Interest is, in fact, a leech which is fast sucking away the blood of humanity, especially of the lower and middle classes. Even the upper classes are not entirely secure against its poison, but they are deriving a false enjoyment from it like the proverbial leopard who ate away his own tongue by rubbing it against a rough stone, foolishly thinking it to be the blood and flesh of another animal. Unfortunately those who are willing to forego it are too weak to withstand the force of the current system.
The system of credit prevailing in Western countries is destructive to the peace of the world in two ways. On the one hand, it helps the accumulation of wealth in a few hands and, on the other, it facilitates war. No government can be imagined as entering upon a great war unless it relies upon its ability to raise money by means of loans carrying interest. Long and devastating wars are made possible only by the institution of interest. If huge loans on interest were not possible, many countries would refuse to enter what appeared to be a long war; and if they entered such wars at all, they would certainly hasten to withdraw from them long before they actually terminated, for their treasuries would become empty and their people would revolt in protest against the criminal waste of men and money. But the system of what appear to be easy loans makes it possible for governments to carry on ruinous struggles as they are able to obtain the sinews of war without having to resort to a system of direct taxation. The people of belligerent countries do not, at the moment, feel the burden which is laid on their backs, but after the war is over their backs are bent double under the staggering weight of national debts and future generations are kept busy reducing the weight. Take, for instance, the case of the last Great War. If huge loans had not been possible, the result of the war would still have been the same, but the devastation and the heavy indebtedness of the different countries would have been avoided. Nay, the War itself might have been avoided; and even if it had taken place, the belligerents would soon have been exhausted, peace would have been signed within a year, and the world would have proceeded on its forward march of progress.
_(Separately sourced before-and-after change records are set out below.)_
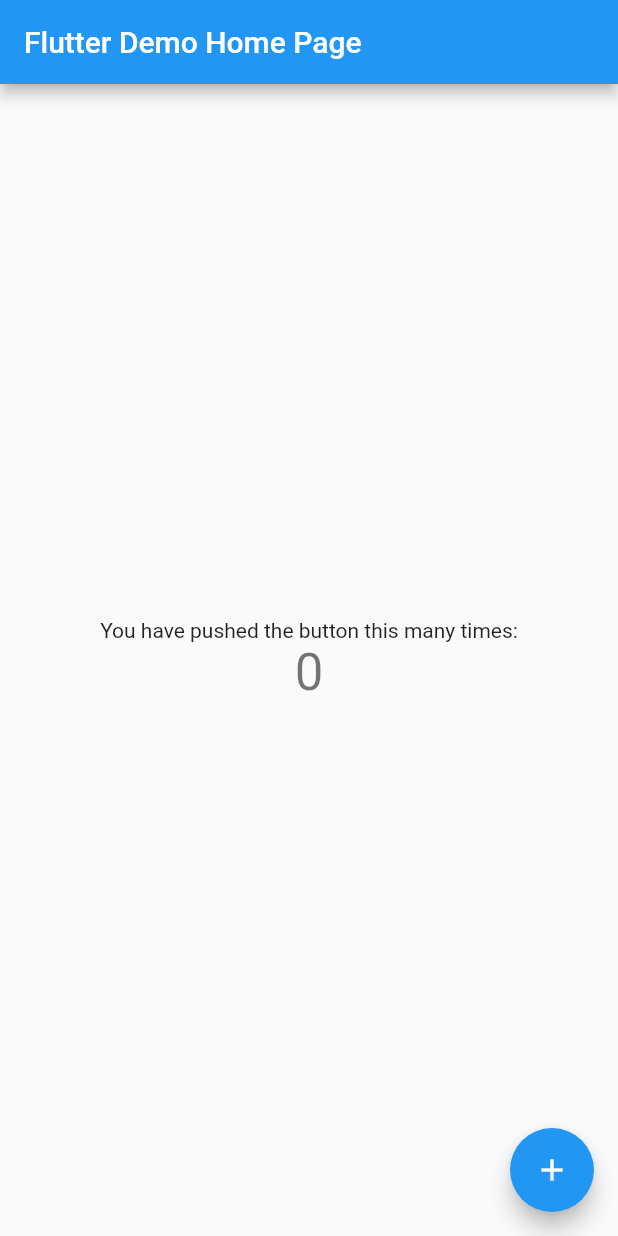
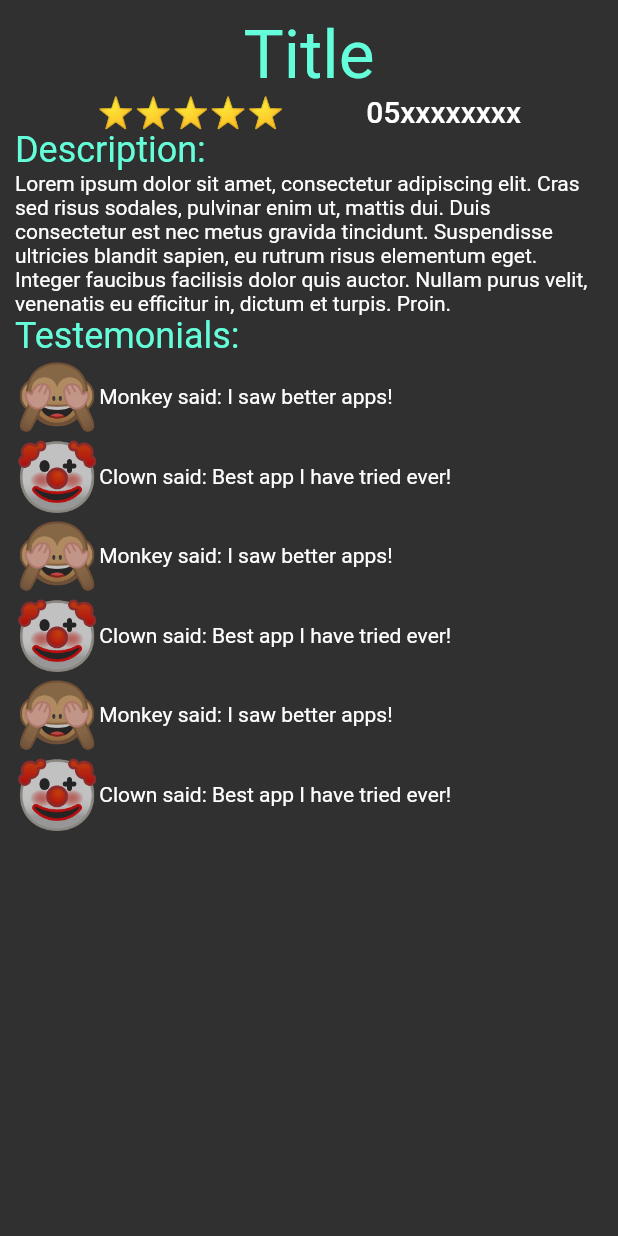
Before and after one commit to YazeedAlKhalaf/row_and_column, a Flutter app: the screen it shows after launch, on a phone screen of 412 x 824 dp. Run offline on Flutter 3.47's test engine with Material 2 defaults, Android fonts, the phone set to English and light mode, and no system bars.

Commit message:
➕ Add row column example

```diff
--- a/lib/main.dart
+++ b/lib/main.dart
@@ -1,113 +1,41 @@
 import 'package:flutter/material.dart';
+import 'package:row_and_column/screens/row_column_example.dart';
 
 void main() {
-  runApp(MyApp());
+  runApp(App());
 }
 
-class MyApp extends StatelessWidget {
-  // This widget is the root of your application.
+class App extends StatelessWidget {
   @override
   Widget build(BuildContext context) {
     return MaterialApp(
-      title: 'Flutter Demo',
+      debugShowCheckedModeBanner: false,
+      title: 'Row and Column',
+      themeMode: ThemeMode.dark,
+      // themeMode: ThemeMode.light,
       theme: ThemeData(
-        // This is the theme of your application.
-        //
-        // Try running your application with "flutter run". You'll see the
-        // application has a blue toolbar. Then, without quitting the app, try
-        // changing the primarySwatch below to Colors.green and then invoke
-        // "hot reload" (press "r" in the console where you ran "flutter run",
-        // or simply save your changes to "hot reload" in a Flutter IDE).
-        // Notice that the counter didn't reset back to zero; the application
-        // is not restarted.
-        primarySwatch: Colors.blue,
+        brightness: Brightness.light,
       ),
-      home: MyHomePage(title: 'Flutter Demo Home Page'),
+      darkTheme: ThemeData(
+        brightness: Brightness.dark,
+      ),
+      home: HomeScreen(),
     );
   }
 }
 
-class MyHomePage extends StatefulWidget {
-  MyHomePage({Key key, this.title}) : super(key: key);
-
-  // This widget is the home page of your application. It is stateful, meaning
-  // that it has a State object (defined below) that contains fields that affect
-  // how it looks.
-
-  // This class is the configuration for the state. It holds the values (in this
-  // case the title) provided by the parent (in this case the App widget) and
-  // used by the build method of the State. Fields in a Widget subclass are
-  // always marked "final".
-
-  final String title;
-
-  @override
-  _MyHomePageState createState() => _MyHomePageState();
-}
-
-class _MyHomePageState extends State<MyHomePage> {
-  int _counter = 0;
-
-  void _incrementCounter() {
-    setState(() {
-      // This call to setState tells the Flutter framework that something has
-      // changed in this State, which causes it to rerun the build method below
-      // so that the display can reflect the updated values. If we changed
-      // _counter without calling setState(), then the build method would not be
-      // called again, and so nothing would appear to happen.
-      _counter++;
-    });
-  }
-
+class HomeScreen extends StatelessWidget {
   @override
   Widget build(BuildContext context) {
-    // This method is rerun every time setState is called, for instance as done
-    // by the _incrementCounter method above.
-    //
-    // The Flutter framework has been optimized to make rerunning build methods
-    // fast, so that you can just rebuild anything that needs updating rather
-    // than having to individually change instances of widgets.
     return Scaffold(
-      appBar: AppBar(
-        // Here we take the value from the MyHomePage object that was created by
-        // the App.build method, and use it to set our appbar title.
-        title: Text(widget.title),
-      ),
-      body: Center(
-        // Center is a layout widget. It takes a single child and positions it
-        // in the middle of the parent.
-        child: Column(
-          // Column is also a layout widget. It takes a list of children and
-          // arranges them vertically. By default, it sizes itself to fit its
-          // children horizontally, and tries to be as tall as its parent.
-          //
-          // Invoke "debug painting" (press "p" in the console, choose the
-          // "Toggle Debug Paint" action from the Flutter Inspector in Android
-          // Studio, or the "Toggle Debug Paint" command in Visual Studio Code)
-          // to see the wireframe for each widget.
-          //
-          // Column has various properties to control how it sizes itself and
-          // how it positions its children. Here we use mainAxisAlignment to
-          // center the children vertically; the main axis here is the vertical
-          // axis because Columns are vertical (the cross axis would be
-          // horizontal).
-          mainAxisAlignment: MainAxisAlignment.center,
-          children: <Widget>[
-            Text(
-              'You have pushed the button this many times:',
-            ),
-            Text(
-              '$_counter',
-              style: Theme.of(context).textTheme.headline4,
-            ),
-          ],
+      body: Padding(
+        padding: EdgeInsets.all(
+          10.0,
+        ),
+        child: SafeArea(
+          child: RowColumnExample(),
         ),
       ),
-      floatingActionButton: FloatingActionButton(
-        onPressed: _incrementCounter,
-        tooltip: 'Increment',
-        child: Icon(Icons.add),
-      ), // This trailing comma makes auto-formatting nicer for build methods.
     );
   }
 }
--- /dev/null
+++ b/lib/screens/row_column_example.dart
@@ -0,0 +1,100 @@
+import 'package:flutter/material.dart';
+
+class RowColumnExample extends StatelessWidget {
+  @override
+  Widget build(BuildContext context) {
+    final List<int> testemonials = <int>[
+      1,
+      2,
+      3,
+      4,
+      5,
+      6,
+    ];
+
+    final String description =
+        "Lorem ipsum dolor sit amet, consectetur adipiscing elit. Cras sed risus sodales, pulvinar enim ut, mattis dui. Duis consectetur est nec metus gravida tincidunt. Suspendisse ultricies blandit sapien, eu rutrum risus elementum eget. Integer faucibus facilisis dolor quis auctor. Nullam purus velit, venenatis eu efficitur in, dictum et turpis. Proin.";
+    return SingleChildScrollView(
+      child: Column(
+        crossAxisAlignment: CrossAxisAlignment.center,
+        mainAxisSize: MainAxisSize.max,
+        children: <Widget>[
+          Row(
+            mainAxisAlignment: MainAxisAlignment.center,
+            children: <Widget>[
+              Text(
+                'Title',
+                style: Theme.of(context).textTheme.headline3.copyWith(
+                      color: Theme.of(context).accentColor,
+                    ),
+              ),
+            ],
+          ),
+          Row(
+            mainAxisAlignment: MainAxisAlignment.spaceEvenly,
+            children: <Widget>[
+              Text(
+                '⭐⭐⭐⭐⭐',
+                style: Theme.of(context).textTheme.headline6,
+              ),
+              Text(
+                '05xxxxxxxx',
+                style: Theme.of(context).textTheme.headline6,
+              ),
+            ],
+          ),
+          Row(
+            children: <Widget>[
+              Expanded(
+                child: Column(
+                  crossAxisAlignment: CrossAxisAlignment.start,
+                  children: [
+                    Text(
+                      'Description: ',
+                      style: Theme.of(context).textTheme.headline5.copyWith(
+                            color: Theme.of(context).accentColor,
+                          ),
+                    ),
+                    Text(
+                      description,
+                    ),
+                  ],
+                ),
+              ),
+            ],
+          ),
+          Column(
+            crossAxisAlignment: CrossAxisAlignment.start,
+            children: <Widget>[
+              Text(
+                'Testemonials: ',
+                style: Theme.of(context).textTheme.headline5.copyWith(
+                      color: Theme.of(context).accentColor,
+                    ),
+              ),
+              ...testemonials
+                  .map(
+                    (int testemonial) => Row(
+                      children: <Widget>[
+                        Text(
+                          testemonial.isEven ? '🤡' : '🙈',
+                          style: Theme.of(context).textTheme.headline3,
+                        ),
+                        Expanded(
+                          child: Text(
+                            testemonial.isEven
+                                ? 'Clown said: Best app I have tried ever!'
+                                : 'Monkey said: I saw better apps!',
+                          ),
+                        ),
+                      ],
+                    ),
+                  )
+                  .toList(),
+            ],
+          ),
+        ],
+      ),
+    );
+  }
+}
```
Also changed, not shown: 1 other file.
A worse fate is perhaps awaiting the Western countries at the termination of the present World War. (close)